This is probably the most well-known convention (this or Blackwood) in bridge. It is used after a notrump bid to look for an 8-card major suit fit. After partner's 1NT opening, responder will want to look for a 4-4 major suit fit, with say: A Q 6 5
K J 8 7
J 3 2
. To ask opener if he has a 4-card major, he responds 2.
After a 1NT opening (or overcall), 2 asks the 1NT bidder about majors.
The responses to 2 are:
2= No 4-card major
2= 4 (or 5) hearts
2= 4 (or 5) spades
After opener's rebid
Here is the brief overview of what it means if the Stayman bidder takes further action:
On the 2-level, everything is natural and not forcing (example: 1N-2;2-2).
On the 3-level, a raise is invitational, of course. Other 3-level bids (using LC Standard) are discussed here.
On the 4-level, a raise to game is to play, other bids are splinter bids (example: 1N-2;2-4).
Partnerships wishing to cover most of the details can read about them here.
The Stayman bidder should usually have at least invitational values. The only exceptions would be:
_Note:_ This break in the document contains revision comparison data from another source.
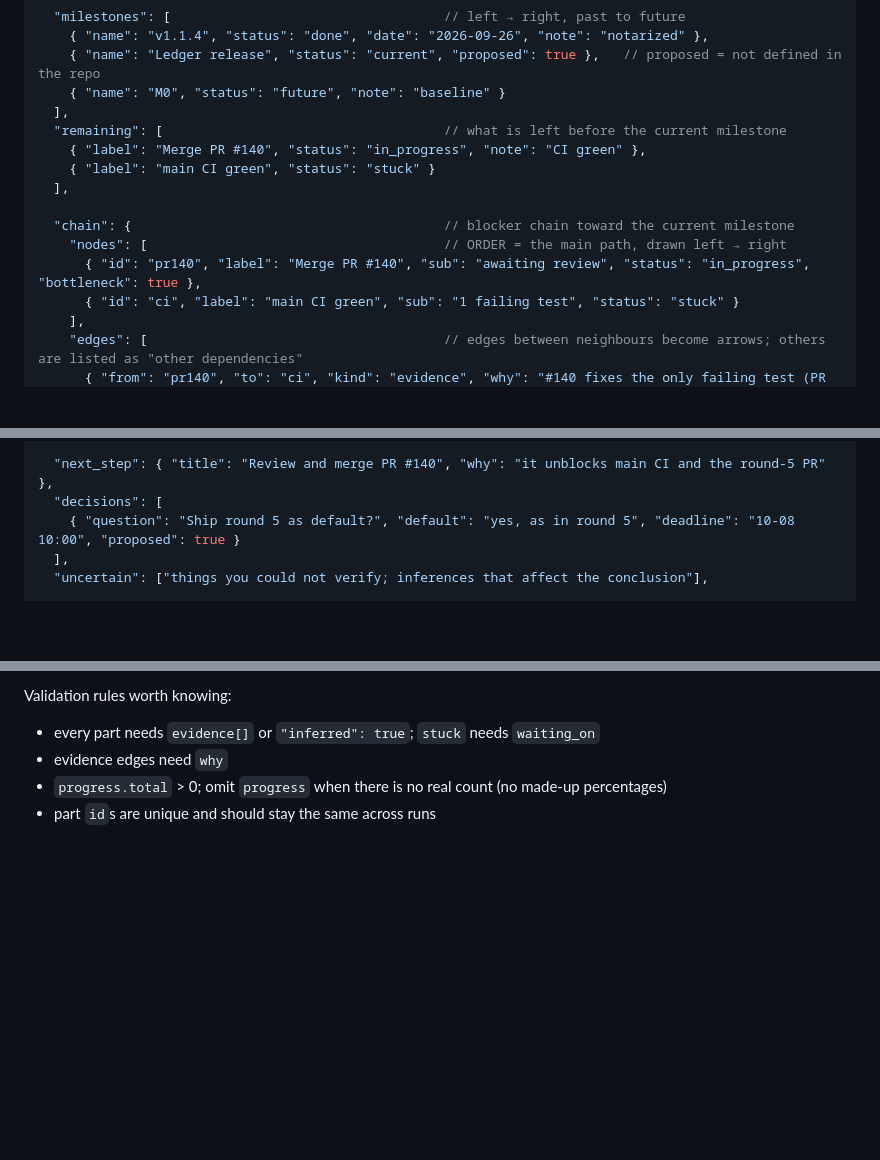
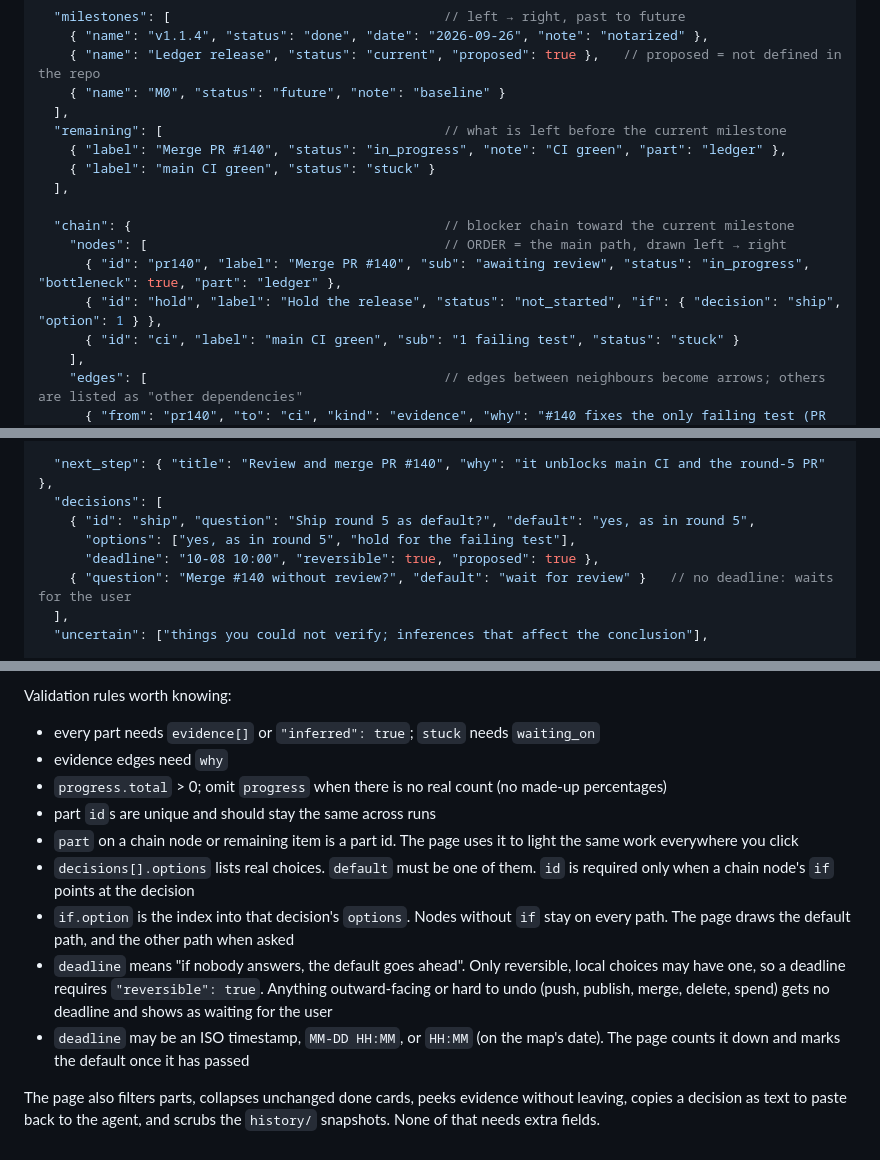
Before and after one commit to majiayu000/you-are-here, a Markdown page: references/schema.md, 3 parts joined by grey strips. Drawn GitHub-style; blank space fills up the shorter version.

```diff
--- a/references/schema.md
+++ b/references/schema.md
@@ -15,13 +15,14 @@ milestones use `done | current | future` (exactly one `current`).
     { "name": "M0", "status": "future", "note": "baseline" }
   ],
   "remaining": [                                    // what is left before the current milestone
-    { "label": "Merge PR #140", "status": "in_progress", "note": "CI green" },
+    { "label": "Merge PR #140", "status": "in_progress", "note": "CI green", "part": "ledger" },
     { "label": "main CI green", "status": "stuck" }
   ],
 
   "chain": {                                        // blocker chain toward the current milestone
     "nodes": [                                      // ORDER = the main path, drawn left → right
-      { "id": "pr140", "label": "Merge PR #140", "sub": "awaiting review", "status": "in_progress", "bottleneck": true },
+      { "id": "pr140", "label": "Merge PR #140", "sub": "awaiting review", "status": "in_progress", "bottleneck": true, "part": "ledger" },
+      { "id": "hold", "label": "Hold the release", "status": "not_started", "if": { "decision": "ship", "option": 1 } },
       { "id": "ci", "label": "main CI green", "sub": "1 failing test", "status": "stuck" }
     ],
     "edges": [                                      // edges between neighbours become arrows; others are listed as "other dependencies"
@@ -45,7 +46,10 @@ milestones use `done | current | future` (exactly one `current`).
 
   "next_step": { "title": "Review and merge PR #140", "why": "it unblocks main CI and the round-5 PR" },
   "decisions": [
-    { "question": "Ship round 5 as default?", "default": "yes, as in round 5", "deadline": "10-08 10:00", "proposed": true }
+    { "id": "ship", "question": "Ship round 5 as default?", "default": "yes, as in round 5",
+      "options": ["yes, as in round 5", "hold for the failing test"],
+      "deadline": "10-08 10:00", "reversible": true, "proposed": true },
+    { "question": "Merge #140 without review?", "default": "wait for review" }   // no deadline: waits for the user
   ],
   "uncertain": ["things you could not verify; inferences that affect the conclusion"],
 
@@ -67,3 +71,12 @@ Validation rules worth knowing:
 - evidence edges need `why`
 - `progress.total` > 0; omit `progress` when there is no real count (no made-up percentages)
 - part `id`s are unique and should stay the same across runs
+- `part` on a chain node or remaining item is a part id. The page uses it to light the same work everywhere you click
+- `decisions[].options` lists real choices. `default` must be one of them. `id` is required only when a chain node's `if` points at the decision
+- `if.option` is the index into that decision's `options`. Nodes without `if` stay on every path. The page draws the default path, and the other path when asked
+- `deadline` means "if nobody answers, the default goes ahead". Only reversible, local choices may have one, so a
+  deadline requires `"reversible": true`. Anything outward-facing or hard to undo (push, publish, merge, delete,
+  spend) gets no deadline and shows as waiting for the user
+- `deadline` may be an ISO timestamp, `MM-DD HH:MM`, or `HH:MM` (on the map's date). The page counts it down and marks the default once it has passed
+
+The page also filters parts, collapses unchanged done cards, peeks evidence without leaving, copies a decision as text to paste back to the agent, and scrubs the `history/` snapshots. None of that needs extra fields.
```
Also changed, not shown: README.md (+4 -0 lines), SKILL.md (+6 -2 lines), docs/screenshot.png, 5 other files.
A) A hand that is willing to pass anything opener answers (including 2)
B) A hand that has both majors (at least 4-4) and is willing to pass 2/2 or correct a 2 answer to 2 to show a weak hand with both majors
After a 2NT opener (or non-jump overcall), 3 is Stayman with the same schedule of responses (a level higher).
Some partnerships use this variation of Stayman which uncovers not only 4-card majors, but also 5-card majors. I recommend it only for very experienced players, and only on the 3-level. I like 2 to be regular Stayman because it allows for various weak responses (with the ability to stop on the 2-level). In LC Standard, I prefer to use Puppet Stayman only as a jump to 3 after 1NT. (After a 2NT opening, I don't like Puppet Stayman because it is hard to show 5-4 in the majors). For more on Puppet Stayman, click here.